Ladies and gentlemen, in 2009 I wrote a food critic review for the Lehman college newspaper which I didn’t post here because I didn’t think it was the right thing to do. Now it’s two and a half years later, I’m preparing a list of the best Italian restaurants in the city and I feel that it is time to share this old review with you. (After extensive googling, if that’s a real word, I could’t even find my old newspaper article) Therefore, here is a food critic review, from a slightly younger me, of Mario’s:
2342 Arthur Avenue
Bronx New York
*Rating: 4 out of 5 stars
For many years, people have been telling me to visit Arthur Avenue, the “Little Italy of the Bronx,” but I didn’t make a trip there until late March. I visited the area for the first time with two of my friends and decided to try the food at Mario’s, a classic Italian restaurant that has been around since 1919. It was not crowded at the time, and there was some soothing instrumental Italian music playing in the background, which added to the ambiance.
For appetizers, we ordered clams oreganate (clams baked with bread crumbs and Italian spices), and spedini a la romana (fried mozzarella cheese). The clams were large and flavorful, while the spedini was robust. I had the impression that the cheese was quite fresh. We ordered three different entrees: lasagna, veal scaloppini surrentino (veal baked with mozzarella cheese, prosciutto, and eggplant in a tomato sauce), and a special of the day: a succulent chicken and veal rollatine (chicken and veal rolled with prosciutto and mozzarella cheese in a marinara sauce).
These dishes were all unique in their own way and showed off the Sicilian distinction of Mario’s. I noticed first that the portions here were on the large side, which is an asset to Mario’s in my opinion because, honestly, I love to eat! The lasagna was bursting with more cheese than beef, which distinguished it from other Italian restaurants that tend to use more beef in the dish. It was quite a departure from what I was used to, but it was a pleasant change. The veal used in the entrees was savory, though not as thin as I would have expected. The sauces were heavier than most sauces that I have tasted—and that’s a good thing. The home-made tomato sauce, particularly, isn’t the typical bottled type that you would purchase at the grocery store: It has an array of spices that is simply delightful and cannot be replicated.

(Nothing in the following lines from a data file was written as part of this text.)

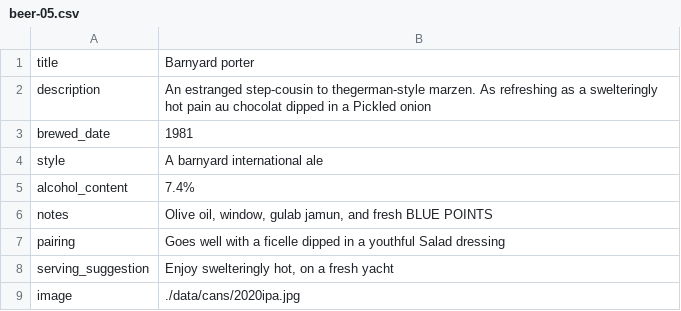
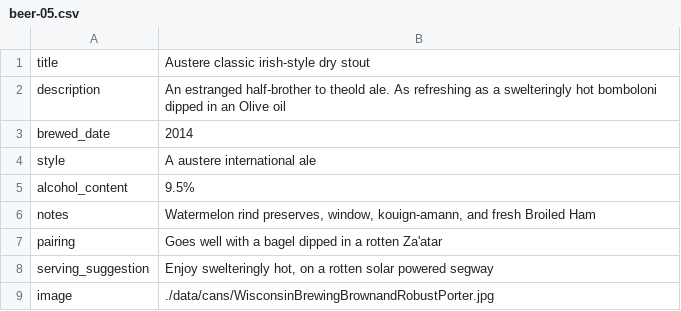
Before and after one commit to bryanlohjy/mddn441ps3, a CSV file: temp_data/beer-05.csv, drawn as a sheet.

```diff
--- a/temp_data/beer-05.csv
+++ b/temp_data/beer-05.csv
@@ -1,9 +1,9 @@
-title	Barnyard porter
-description	An estranged step-cousin to thegerman-style marzen. As refreshing as a swelteringly hot pain au chocolat dipped in a Pickled onion
-brewed_date	1981
-style	A barnyard international ale
-alcohol_content	7.4%
-notes	Olive oil, window, gulab jamun, and fresh BLUE POINTS
-pairing	Goes well with a ficelle dipped in a youthful Salad dressing
-serving_suggestion	Enjoy swelteringly hot, on a fresh yacht
-image	./data/cans/2020ipa.jpg
+title	Austere classic irish-style dry stout
+description	An estranged half-brother to theold ale. As refreshing as a swelteringly hot bomboloni dipped in an Olive oil
+brewed_date	2014
+style	A austere international ale
+alcohol_content	9.5%
+notes	Watermelon rind preserves, window, kouign-amann, and fresh Broiled Ham
+pairing	Goes well with a bagel dipped in a rotten Za'atar
+serving_suggestion	Enjoy swelteringly hot, on a rotten solar powered segway
+image	./data/cans/WisconsinBrewingBrownandRobustPorter.jpg
```
Also changed, not shown: temp_data/beer-00.csv, temp_data/beer-07.csv, 37 other files.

If you truly want to experience what Arthur Avenue has to offer, then Mario’s should be your first destination; the appetizing Italian dishes will undoubtedly make you feel as if you were dining in Italy!